HOW TO COMPLETE THIS TASK:
Except for the pictures, retype the records that follow exactly.

(Records from a collection)

....................

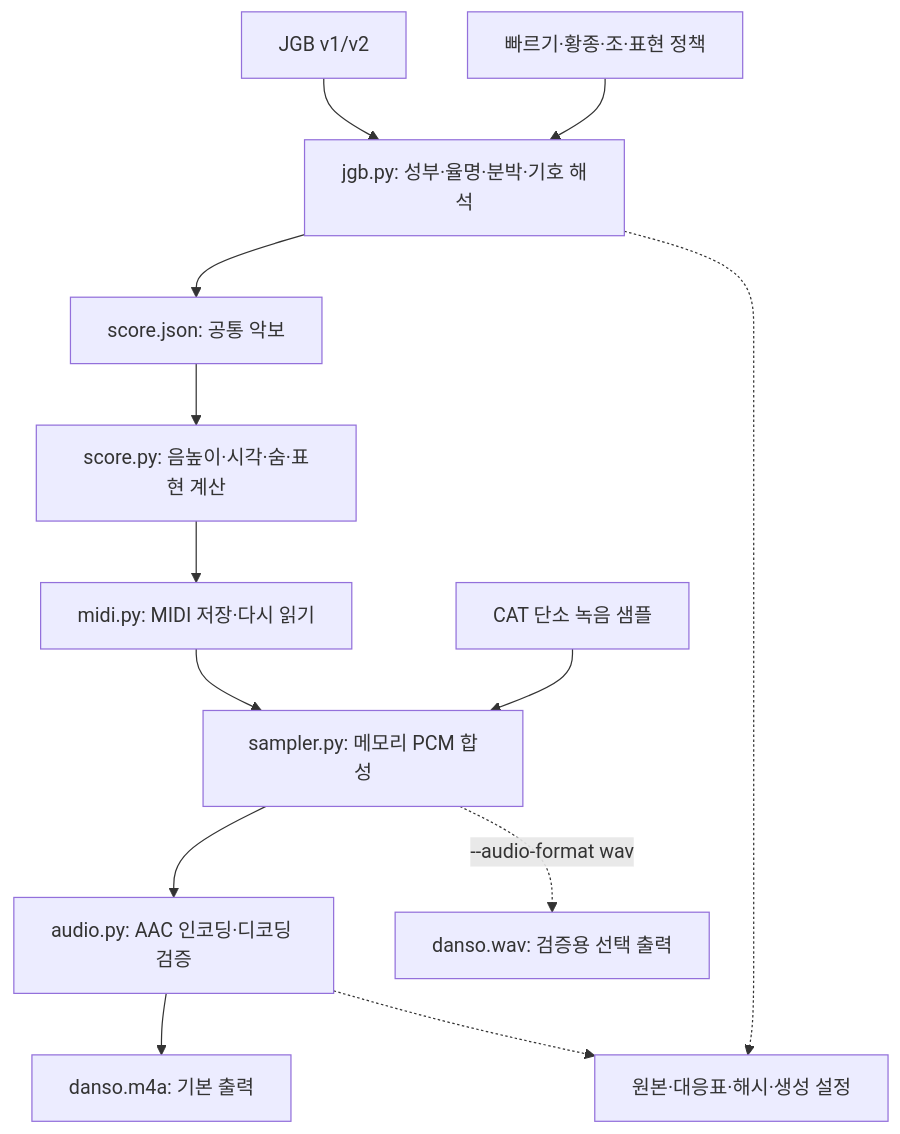
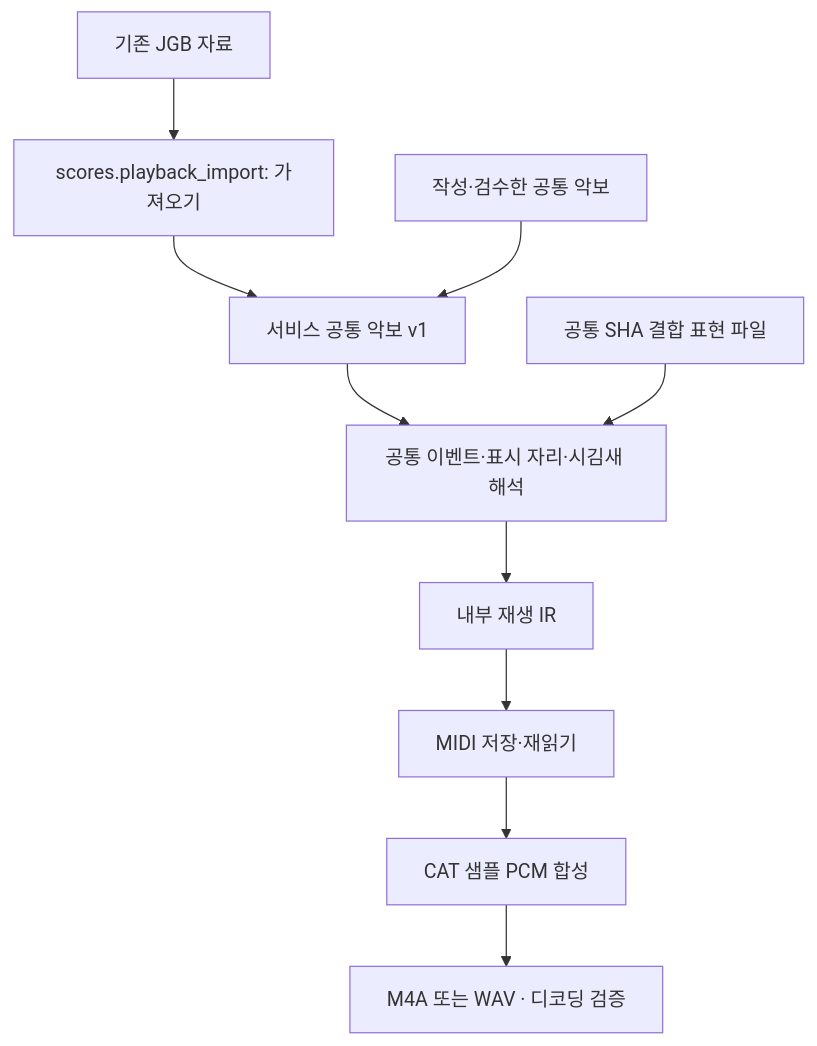
One commit to Eolssu-Edo/eolssu changed the diagram in data/src/playback/README.md. Above: the diagram before and after it, drawn with Mermaid. The commit also changed other lines of this file and 3 other files, not shown here.

````diff
--- a/data/src/playback/README.md
+++ b/data/src/playback/README.md
@@ -7,15 +7,12 @@
 ```mermaid
 flowchart TD
-    jgb["JGB v1/v2"] --> parse["jgb.py: 성부·율명·분박·기호 해석"]
-    settings["빠르기·황종·조·표현 정책"] --> parse
-    parse --> score["score.json: 공통 악보"]
-    score --> events["score.py: 음높이·시각·숨·표현 계산"]
-    events --> midi["midi.py: MIDI 저장·다시 읽기"]
-    midi --> pcm["sampler.py: 메모리 PCM 합성"]
-    samples["CAT 단소 녹음 샘플"] --> pcm
-    pcm --> aac["audio.py: AAC 인코딩·디코딩 검증"]
-    aac --> m4a["danso.m4a: 기본 출력"]
-    pcm -. "--audio-format wav" .-> wav["danso.wav: 검증용 선택 출력"]
-    parse -.-> trace["원본·대응표·해시·생성 설정"]
-    aac -.-> trace
+    jgb["기존 JGB 자료"] --> importer["scores.playback_import: 가져오기"]
+    importer --> common["서비스 공통 악보 v1"]
+    authored["작성·검수한 공통 악보"] --> common
+    common --> compiler["공통 이벤트·표시 자리·시김새 해석"]
+    expressions["공통 SHA 결합 표현 파일"] --> compiler
+    compiler --> ir["내부 재생 IR"]
+    ir --> midi["MIDI 저장·재읽기"]
+    midi --> pcm["CAT 샘플 PCM 합성"]
+    pcm --> audio["M4A 또는 WAV · 디코딩 검증"]
 ```
````
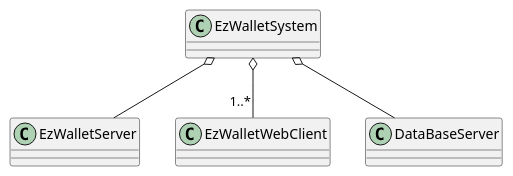
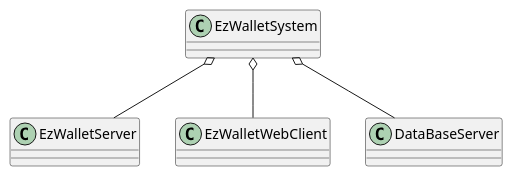
The fourth of 5 diagrams in RequirementsDocumentV2.md (lara-m2000/ezwallet), drawn with PlantUML before and after one commit.

Commit message:
docs: updated system design

````diff
--- a/RequirementsDocumentV2.md
+++ b/RequirementsDocumentV2.md
@@ -644,14 +644,14 @@
 ```plantuml
 @startuml
 
 class EzWalletSystem
 class EzWalletServer
 class EzWalletWebClient
 
 EzWalletSystem o-- EzWalletServer
 EzWalletSystem o-- DataBaseServer
-EzWalletSystem o-- "1..*" EzWalletWebClient
+EzWalletSystem o-- EzWalletWebClient
 
 
 @enduml
 ```
````
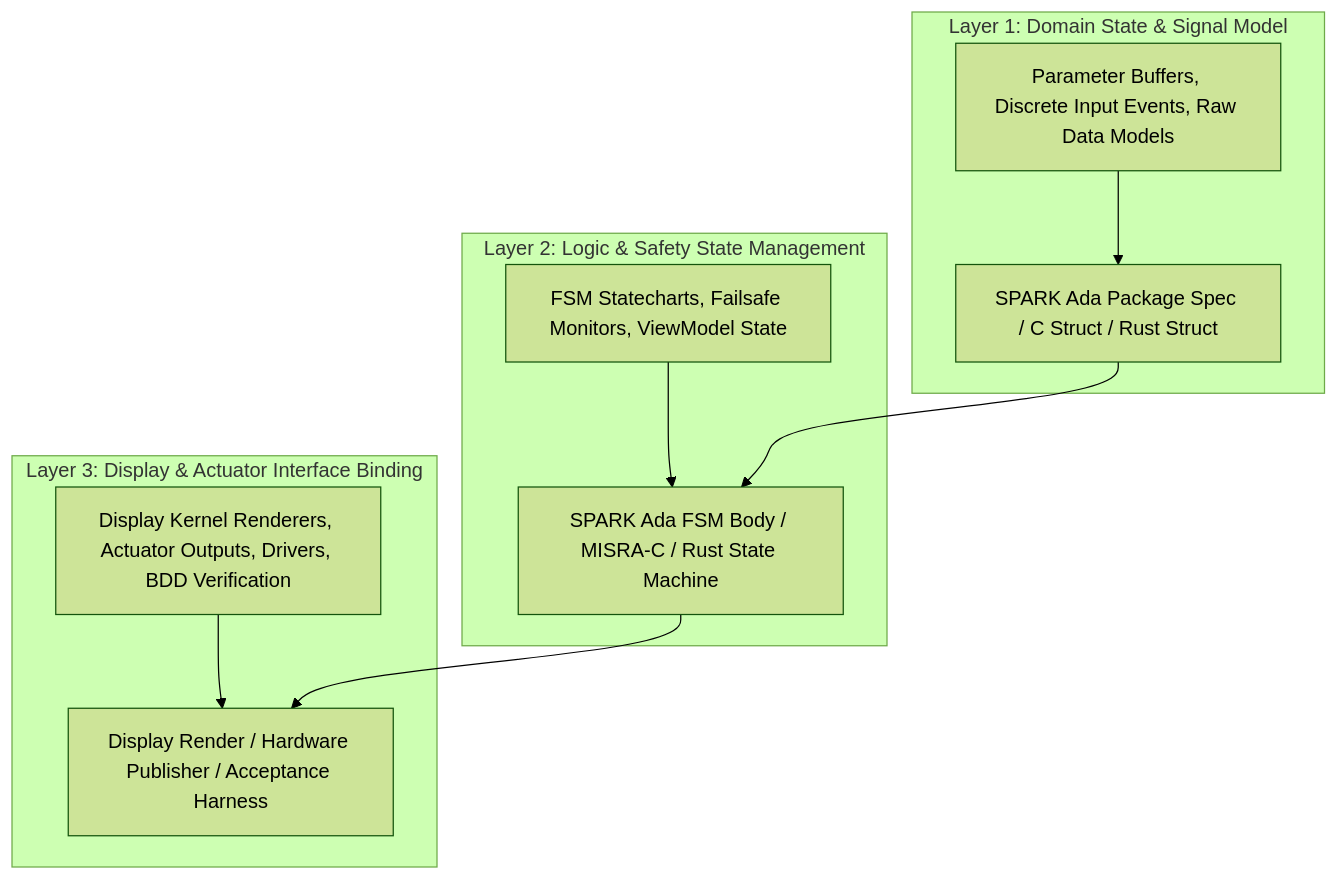
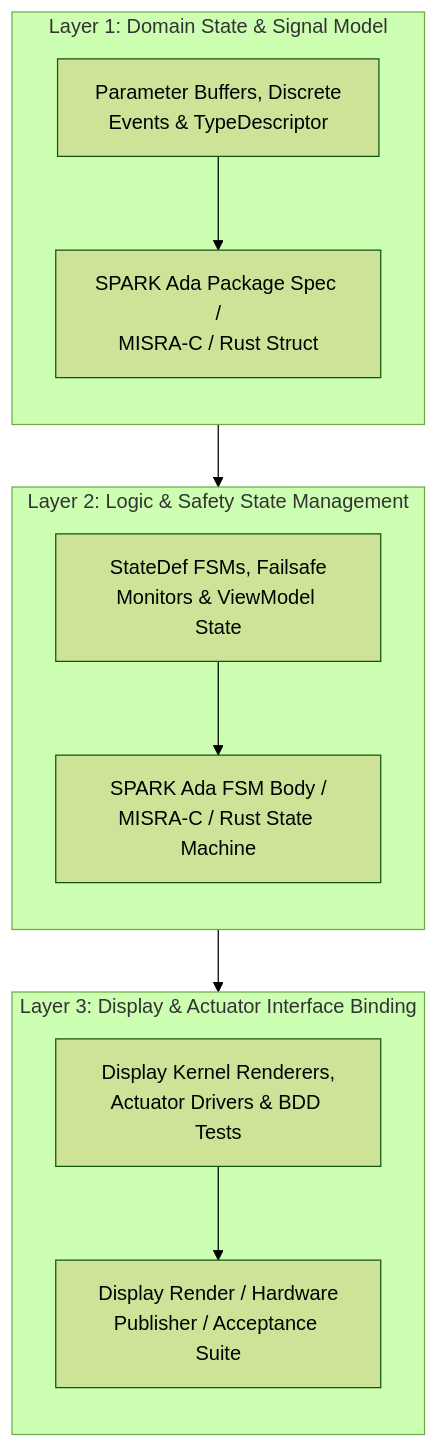
One commit to gintatkinson/DEAP01-spec-core changed the sixth of 8 diagrams in docs/architecture/blueprints/DEAP_SYSML_V2_INGESTION_ENGINE_BLUEPRINT.md. Above: the diagram before and after it, drawn with Mermaid (forest theme). The commit also changed other lines of this file and 28 other files, not shown here.

````diff
--- a/docs/architecture/blueprints/DEAP_SYSML_V2_INGESTION_ENGINE_BLUEPRINT.md
+++ b/docs/architecture/blueprints/DEAP_SYSML_V2_INGESTION_ENGINE_BLUEPRINT.md
@@ -433,22 +780,26 @@
 ```mermaid
 flowchart TD
-    subgraph "Layer 1: Domain State & Signal Model"
-        L1_Desc["Parameter Buffers, Discrete Input Events, Raw Data Models"]
-        L1_Code["SPARK Ada Package Spec / C Struct / Rust Struct"]
+    subgraph Layer1 ["Layer 1: Domain State & Signal Model"]
+        direction TB
+        L1_Desc["Parameter Buffers, Discrete<br/>Events & TypeDescriptor"]
+        L1_Code["SPARK Ada Package Spec /<br/>MISRA-C / Rust Struct"]
     end
 
-    subgraph "Layer 2: Logic & Safety State Management"
-        L2_Desc["FSM Statecharts, Failsafe Monitors, ViewModel State"]
-        L2_Code["SPARK Ada FSM Body / MISRA-C / Rust State Machine"]
+    subgraph Layer2 ["Layer 2: Logic & Safety State Management"]
+        direction TB
+        L2_Desc["StateDef FSMs, Failsafe<br/>Monitors & ViewModel State"]
+        L2_Code["SPARK Ada FSM Body /<br/>MISRA-C / Rust State Machine"]
     end
 
-    subgraph "Layer 3: Display & Actuator Interface Binding"
-        L3_Desc["Display Kernel Renderers, Actuator Outputs, Drivers, BDD Verification"]
-        L3_Code["Display Render / Hardware Publisher / Acceptance Harness"]
+    subgraph Layer3 ["Layer 3: Display & Actuator Interface Binding"]
+        direction TB
+        L3_Desc["Display Kernel Renderers,<br/>Actuator Drivers & BDD Tests"]
+        L3_Code["Display Render / Hardware<br/>Publisher / Acceptance Suite"]
     end
 
     L1_Desc --> L1_Code
     L2_Desc --> L2_Code
     L3_Desc --> L3_Code
-    L1_Code --> L2_Code --> L3_Code
+    L1_Code --> L2_Code
+    L2_Code --> L3_Code
 ```
````
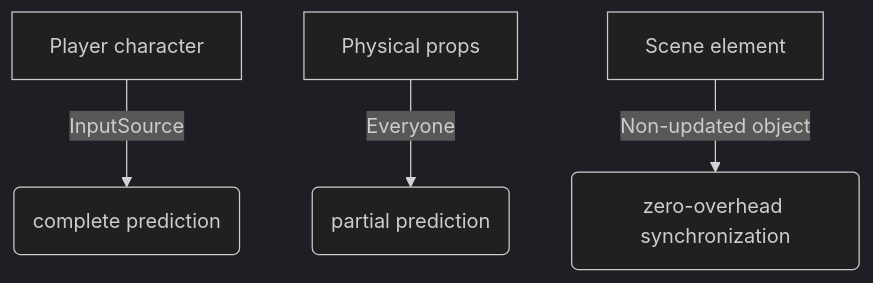
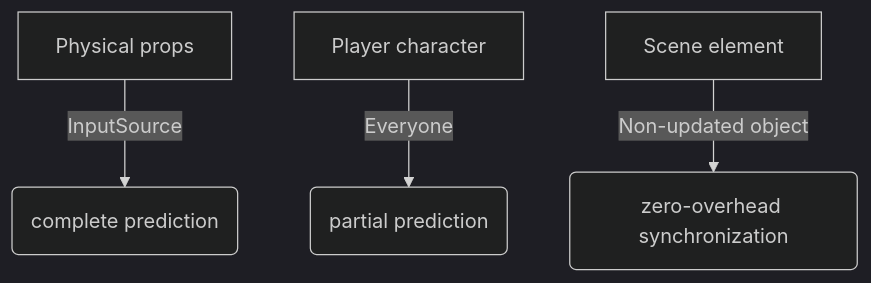
Before and after one commit to Canglangzi/NetickDocumentation: the fifth of 5 diagrams in NetworkNodes/English/Netick/notion/Prediction.md, drawn with Mermaid (dark theme). The commit also changed other lines of this file and 2 other files, not shown here.

````diff
--- a/NetworkNodes/English/Netick/notion/Prediction.md
+++ b/NetworkNodes/English/Netick/notion/Prediction.md
@@ -75,6 +69,6 @@
 ```mermaid
 graph TD
-A[Player character] -- InputSource --> B(complete prediction)
-C[Physical props] -- Everyone --> D(partial prediction)
+A[Physical props] -- InputSource --> B(complete prediction)
+C[Player character] -- Everyone --> D(partial prediction)
 E[Scene element] -- Non-updated object --> F(zero-overhead synchronization)
 ```
````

....................

WRITTEN RESPONSE:
One commit to Eolssu-Edo/eolssu changed the diagram in data/src/playback/README.md. Above: the diagram before and after it, drawn with Mermaid. The commit also changed other lines of this file and 3 other files, not shown here.

````diff
--- a/data/src/playback/README.md
+++ b/data/src/playback/README.md
@@ -7,15 +7,12 @@
 ```mermaid
 flowchart TD
-    jgb["JGB v1/v2"] --> parse["jgb.py: 성부·율명·분박·기호 해석"]
-    settings["빠르기·황종·조·표현 정책"] --> parse
-    parse --> score["score.json: 공통 악보"]
-    score --> events["score.py: 음높이·시각·숨·표현 계산"]
-    events --> midi["midi.py: MIDI 저장·다시 읽기"]
-    midi --> pcm["sampler.py: 메모리 PCM 합성"]
-    samples["CAT 단소 녹음 샘플"] --> pcm
-    pcm --> aac["audio.py: AAC 인코딩·디코딩 검증"]
-    aac --> m4a["danso.m4a: 기본 출력"]
-    pcm -. "--audio-format wav" .-> wav["danso.wav: 검증용 선택 출력"]
-    parse -.-> trace["원본·대응표·해시·생성 설정"]
-    aac -.-> trace
+    jgb["기존 JGB 자료"] --> importer["scores.playback_import: 가져오기"]
+    importer --> common["서비스 공통 악보 v1"]
+    authored["작성·검수한 공통 악보"] --> common
+    common --> compiler["공통 이벤트·표시 자리·시김새 해석"]
+    expressions["공통 SHA 결합 표현 파일"] --> compiler
+    compiler --> ir["내부 재생 IR"]
+    ir --> midi["MIDI 저장·재읽기"]
+    midi --> pcm["CAT 샘플 PCM 합성"]
+    pcm --> audio["M4A 또는 WAV · 디코딩 검증"]
 ```
````
The fourth of 5 diagrams in RequirementsDocumentV2.md (lara-m2000/ezwallet), drawn with PlantUML before and after one commit.

Commit message:
docs: updated system design

````diff
--- a/RequirementsDocumentV2.md
+++ b/RequirementsDocumentV2.md
@@ -644,14 +644,14 @@
 ```plantuml
 @startuml
 
 class EzWalletSystem
 class EzWalletServer
 class EzWalletWebClient
 
 EzWalletSystem o-- EzWalletServer
 EzWalletSystem o-- DataBaseServer
-EzWalletSystem o-- "1..*" EzWalletWebClient
+EzWalletSystem o-- EzWalletWebClient
 
 
 @enduml
 ```
````
One commit to gintatkinson/DEAP01-spec-core changed the sixth of 8 diagrams in docs/architecture/blueprints/DEAP_SYSML_V2_INGESTION_ENGINE_BLUEPRINT.md. Above: the diagram before and after it, drawn with Mermaid (forest theme). The commit also changed other lines of this file and 28 other files, not shown here.

````diff
--- a/docs/architecture/blueprints/DEAP_SYSML_V2_INGESTION_ENGINE_BLUEPRINT.md
+++ b/docs/architecture/blueprints/DEAP_SYSML_V2_INGESTION_ENGINE_BLUEPRINT.md
@@ -433,22 +780,26 @@
 ```mermaid
 flowchart TD
-    subgraph "Layer 1: Domain State & Signal Model"
-        L1_Desc["Parameter Buffers, Discrete Input Events, Raw Data Models"]
-        L1_Code["SPARK Ada Package Spec / C Struct / Rust Struct"]
+    subgraph Layer1 ["Layer 1: Domain State & Signal Model"]
+        direction TB
+        L1_Desc["Parameter Buffers, Discrete<br/>Events & TypeDescriptor"]
+        L1_Code["SPARK Ada Package Spec /<br/>MISRA-C / Rust Struct"]
     end
 
-    subgraph "Layer 2: Logic & Safety State Management"
-        L2_Desc["FSM Statecharts, Failsafe Monitors, ViewModel State"]
-        L2_Code["SPARK Ada FSM Body / MISRA-C / Rust State Machine"]
+    subgraph Layer2 ["Layer 2: Logic & Safety State Management"]
+        direction TB
+        L2_Desc["StateDef FSMs, Failsafe<br/>Monitors & ViewModel State"]
+        L2_Code["SPARK Ada FSM Body /<br/>MISRA-C / Rust State Machine"]
     end
 
-    subgraph "Layer 3: Display & Actuator Interface Binding"
-        L3_Desc["Display Kernel Renderers, Actuator Outputs, Drivers, BDD Verification"]
-        L3_Code["Display Render / Hardware Publisher / Acceptance Harness"]
+    subgraph Layer3 ["Layer 3: Display & Actuator Interface Binding"]
+        direction TB
+        L3_Desc["Display Kernel Renderers,<br/>Actuator Drivers & BDD Tests"]
+        L3_Code["Display Render / Hardware<br/>Publisher / Acceptance Suite"]
     end
 
     L1_Desc --> L1_Code
     L2_Desc --> L2_Code
     L3_Desc --> L3_Code
-    L1_Code --> L2_Code --> L3_Code
+    L1_Code --> L2_Code
+    L2_Code --> L3_Code
 ```
````
Before and after one commit to Canglangzi/NetickDocumentation: the fifth of 5 diagrams in NetworkNodes/English/Netick/notion/Prediction.md, drawn with Mermaid (dark theme). The commit also changed other lines of this file and 2 other files, not shown here.

````diff
--- a/NetworkNodes/English/Netick/notion/Prediction.md
+++ b/NetworkNodes/English/Netick/notion/Prediction.md
@@ -75,6 +69,6 @@
 ```mermaid
 graph TD
-A[Player character] -- InputSource --> B(complete prediction)
-C[Physical props] -- Everyone --> D(partial prediction)
+A[Physical props] -- InputSource --> B(complete prediction)
+C[Player character] -- Everyone --> D(partial prediction)
 E[Scene element] -- Non-updated object --> F(zero-overhead synchronization)
 ```
````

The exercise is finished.